* 82 I GETS A PERMIT: Add another project to the ready-to-start-anytime lineup. In this case, it's the 234-unit residential project on the northwest corner of New Jersey and I, which as of this morning has an approved shoring/sheeting/excavation permit. They've looked ready for this moment for a few weeks now, so it'll be interesting to see when work gets underway.
* 909 HALF GETS A PERMIT: Late last week 909 Half Street got its shoring permit as well. This is a 380-unit residential building by Ruben Companies and the Related Companies, and at least one resident is sure that activity is already underway at the site on the southwest corner of Half and I, in the wake of construction trailers having arrived within the past few weeks.
This is the first time in my 12 years of JDLand-ing that a project has gotten this far along without making available a least a token rendering of what's coming, so I figured I'd just fill in the blank. Feel free to create your own.
* BALLPARK SQUARE TEA LEAVES: The parking attendant kiosks have disappeared, the gates have been locked, and cars have stopped parking on the former Nats Lot F along the west side of 1st Street south of M. The residential and hotel project known as Ballpark Square has had excavation permits in hand for the southern part of this lot since November--keep an eye out for the arrival of heavy equipment.
(Note that the north end of the block is going to be the 99 M office building--sort of part of Ballpark Square, sort of not. It doesn't have its excavation permits approved yet, though they are in process.)
* FOUR READY TO GO: If you are keeping track, there are now these approved excavation permits for 82 I, 909 Half, Ballpark Square, and the Homewood Suites at 50 M. That's a lot of new digging to kick off 2015--it's also another 940 residential units and 365 hotel rooms about to drop into the pipeline. Already under construction? Residential projects Park Chelsea, 800 New Jersey, Lofts at CQ, Arris, 1111 New Jersey, and Riverfront, plus the Community Center and a Hampton Inn, too.

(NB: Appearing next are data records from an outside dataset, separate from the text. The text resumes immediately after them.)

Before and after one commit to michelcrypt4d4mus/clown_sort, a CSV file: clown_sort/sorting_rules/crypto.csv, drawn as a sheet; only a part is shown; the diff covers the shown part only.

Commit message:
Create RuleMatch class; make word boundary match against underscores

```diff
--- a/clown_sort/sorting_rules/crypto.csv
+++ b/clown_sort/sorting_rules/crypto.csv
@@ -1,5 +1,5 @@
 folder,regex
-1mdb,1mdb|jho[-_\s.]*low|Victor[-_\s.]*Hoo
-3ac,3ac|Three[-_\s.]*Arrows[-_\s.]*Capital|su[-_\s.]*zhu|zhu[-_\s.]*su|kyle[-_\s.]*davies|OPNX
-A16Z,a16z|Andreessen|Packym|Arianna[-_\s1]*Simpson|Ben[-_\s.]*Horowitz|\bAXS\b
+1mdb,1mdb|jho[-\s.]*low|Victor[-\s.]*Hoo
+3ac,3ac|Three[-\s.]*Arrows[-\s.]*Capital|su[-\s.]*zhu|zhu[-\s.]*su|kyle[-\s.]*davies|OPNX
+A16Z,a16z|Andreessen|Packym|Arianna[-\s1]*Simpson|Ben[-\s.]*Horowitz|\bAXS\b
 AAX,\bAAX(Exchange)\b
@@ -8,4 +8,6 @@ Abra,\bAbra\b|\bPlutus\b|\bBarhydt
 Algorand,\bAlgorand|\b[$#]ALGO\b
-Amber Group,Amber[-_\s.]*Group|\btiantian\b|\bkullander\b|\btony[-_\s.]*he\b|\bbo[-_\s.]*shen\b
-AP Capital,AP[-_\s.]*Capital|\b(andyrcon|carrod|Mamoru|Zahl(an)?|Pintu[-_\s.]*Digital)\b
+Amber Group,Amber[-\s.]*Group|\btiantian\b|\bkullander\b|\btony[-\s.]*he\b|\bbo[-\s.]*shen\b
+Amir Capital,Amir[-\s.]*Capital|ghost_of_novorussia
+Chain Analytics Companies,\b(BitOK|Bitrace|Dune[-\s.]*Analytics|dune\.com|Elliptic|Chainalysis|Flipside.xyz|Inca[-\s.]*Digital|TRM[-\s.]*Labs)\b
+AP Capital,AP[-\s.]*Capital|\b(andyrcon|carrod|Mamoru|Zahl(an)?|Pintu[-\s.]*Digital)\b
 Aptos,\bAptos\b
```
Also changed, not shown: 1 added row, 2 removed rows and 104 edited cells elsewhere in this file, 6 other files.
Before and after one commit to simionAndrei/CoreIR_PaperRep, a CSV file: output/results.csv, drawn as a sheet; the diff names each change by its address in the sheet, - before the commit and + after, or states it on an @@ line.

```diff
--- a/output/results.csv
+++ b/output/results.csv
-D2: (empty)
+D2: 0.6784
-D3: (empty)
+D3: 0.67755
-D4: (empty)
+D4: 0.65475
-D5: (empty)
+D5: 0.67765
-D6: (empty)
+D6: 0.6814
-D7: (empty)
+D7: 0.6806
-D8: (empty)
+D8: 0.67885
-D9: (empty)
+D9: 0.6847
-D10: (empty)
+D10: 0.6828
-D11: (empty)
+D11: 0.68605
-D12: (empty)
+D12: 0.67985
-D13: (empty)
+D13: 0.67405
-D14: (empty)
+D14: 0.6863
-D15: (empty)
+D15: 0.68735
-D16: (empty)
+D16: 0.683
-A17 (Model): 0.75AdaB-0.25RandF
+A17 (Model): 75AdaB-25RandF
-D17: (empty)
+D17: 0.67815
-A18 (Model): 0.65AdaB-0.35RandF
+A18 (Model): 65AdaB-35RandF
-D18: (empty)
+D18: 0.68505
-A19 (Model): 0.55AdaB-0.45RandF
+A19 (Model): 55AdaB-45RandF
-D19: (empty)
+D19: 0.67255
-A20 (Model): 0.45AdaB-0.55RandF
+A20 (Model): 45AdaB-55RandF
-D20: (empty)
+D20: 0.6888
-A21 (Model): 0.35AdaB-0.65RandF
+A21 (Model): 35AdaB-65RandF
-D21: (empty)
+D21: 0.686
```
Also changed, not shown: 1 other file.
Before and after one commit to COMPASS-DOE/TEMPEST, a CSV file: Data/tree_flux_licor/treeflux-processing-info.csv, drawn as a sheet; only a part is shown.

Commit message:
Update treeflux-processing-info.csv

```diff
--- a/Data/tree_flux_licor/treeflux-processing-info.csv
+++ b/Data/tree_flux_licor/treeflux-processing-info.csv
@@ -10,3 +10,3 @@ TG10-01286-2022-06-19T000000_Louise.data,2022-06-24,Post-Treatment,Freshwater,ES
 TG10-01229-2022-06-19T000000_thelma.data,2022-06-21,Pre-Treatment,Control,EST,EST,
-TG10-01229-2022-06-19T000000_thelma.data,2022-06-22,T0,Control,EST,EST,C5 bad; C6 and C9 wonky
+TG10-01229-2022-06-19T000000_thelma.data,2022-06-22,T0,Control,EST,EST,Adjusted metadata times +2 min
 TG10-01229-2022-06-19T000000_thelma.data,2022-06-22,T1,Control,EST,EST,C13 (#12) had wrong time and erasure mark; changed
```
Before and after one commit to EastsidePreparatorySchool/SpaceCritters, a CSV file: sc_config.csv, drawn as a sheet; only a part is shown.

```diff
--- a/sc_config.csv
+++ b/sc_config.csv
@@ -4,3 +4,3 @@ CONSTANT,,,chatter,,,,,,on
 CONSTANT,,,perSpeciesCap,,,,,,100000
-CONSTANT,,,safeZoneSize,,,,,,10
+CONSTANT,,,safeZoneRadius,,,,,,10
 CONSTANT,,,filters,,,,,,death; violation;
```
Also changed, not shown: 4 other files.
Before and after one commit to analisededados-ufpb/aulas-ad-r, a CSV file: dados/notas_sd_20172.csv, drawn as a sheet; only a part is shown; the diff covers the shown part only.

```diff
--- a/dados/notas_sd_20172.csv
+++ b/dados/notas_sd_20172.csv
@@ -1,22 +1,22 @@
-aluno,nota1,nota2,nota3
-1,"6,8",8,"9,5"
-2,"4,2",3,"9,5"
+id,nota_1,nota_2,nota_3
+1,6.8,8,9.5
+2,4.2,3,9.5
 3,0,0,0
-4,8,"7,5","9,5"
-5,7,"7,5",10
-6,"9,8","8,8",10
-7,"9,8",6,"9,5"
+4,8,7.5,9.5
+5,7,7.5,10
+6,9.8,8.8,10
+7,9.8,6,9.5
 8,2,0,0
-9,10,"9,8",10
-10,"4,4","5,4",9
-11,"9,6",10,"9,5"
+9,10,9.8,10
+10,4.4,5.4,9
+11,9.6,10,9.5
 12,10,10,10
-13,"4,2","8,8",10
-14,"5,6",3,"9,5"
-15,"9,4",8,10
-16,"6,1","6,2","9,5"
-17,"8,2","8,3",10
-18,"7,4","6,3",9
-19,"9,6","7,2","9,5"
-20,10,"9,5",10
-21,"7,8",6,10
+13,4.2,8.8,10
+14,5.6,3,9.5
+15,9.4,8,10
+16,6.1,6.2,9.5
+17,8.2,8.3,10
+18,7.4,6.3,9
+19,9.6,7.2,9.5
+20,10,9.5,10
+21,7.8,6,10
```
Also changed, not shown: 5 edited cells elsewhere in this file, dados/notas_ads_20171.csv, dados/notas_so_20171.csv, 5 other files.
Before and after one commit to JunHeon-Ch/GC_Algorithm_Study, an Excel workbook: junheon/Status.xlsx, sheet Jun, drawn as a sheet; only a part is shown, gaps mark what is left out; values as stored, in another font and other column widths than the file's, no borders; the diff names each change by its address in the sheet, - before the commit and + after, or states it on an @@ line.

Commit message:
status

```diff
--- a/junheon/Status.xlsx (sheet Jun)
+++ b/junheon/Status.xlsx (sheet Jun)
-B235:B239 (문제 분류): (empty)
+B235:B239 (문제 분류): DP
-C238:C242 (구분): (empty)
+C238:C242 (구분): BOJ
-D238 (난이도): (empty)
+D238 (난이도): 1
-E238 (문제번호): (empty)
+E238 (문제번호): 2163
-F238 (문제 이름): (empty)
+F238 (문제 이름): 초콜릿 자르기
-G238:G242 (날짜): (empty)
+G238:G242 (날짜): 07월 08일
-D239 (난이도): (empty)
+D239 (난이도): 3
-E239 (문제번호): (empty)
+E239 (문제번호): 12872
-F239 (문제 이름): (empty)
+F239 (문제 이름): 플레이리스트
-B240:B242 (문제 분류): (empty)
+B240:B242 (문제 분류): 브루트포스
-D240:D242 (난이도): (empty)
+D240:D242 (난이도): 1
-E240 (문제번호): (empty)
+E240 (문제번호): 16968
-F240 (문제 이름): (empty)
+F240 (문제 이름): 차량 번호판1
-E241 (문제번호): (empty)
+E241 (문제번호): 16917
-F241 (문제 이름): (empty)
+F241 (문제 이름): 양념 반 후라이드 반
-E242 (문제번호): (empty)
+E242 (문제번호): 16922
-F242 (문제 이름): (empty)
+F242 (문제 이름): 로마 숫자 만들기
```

* MONUMENT VALLEY TEA LEAVES: At Monday night's ANC meeting, a representative from Jair Lynch's development company was there to discuss the revamped plans for the Half Street Hole, aka Monument Valley, which Lynch and partners bought last year. According to reports from the meeting (I wasn't there), the plans are shifting to include 130 condos alongside the rental units, and to scale it all down because it was "too large." SWill was kind enough to tweet a cellphone grab of the design shown to the commission for the northeast corner of Half and N. This will need to go through a Capitol Gateway Overlay zoning review before moving forward, so there will be more opportunities to see renderings and get additional information. Lynch's rep told me after the meeting that the project is expected to be back in front of the ANC "in the very near future."
* THE DEVIL LIVES AT PARK CHELSEA: Curbed DC took a look at the pile of new renderings on the Park Chelsea web site (with a clock counting down to the start of leasing on July 1) and noticed a very familiar someone in a few of them. Clearly this is the week for having a bit of fun with drawings.
 

In the wake of the Jan. 28 "design slam", the team working on the plans for the renovations of Van Ness Elementary is circulating a document with some of the results of that effort, which includes first renderings of what the school's exterior could look like, showing the plans to add one story onto the building's south wing, which you can compare to the current view to orient yourself (click to enlarge):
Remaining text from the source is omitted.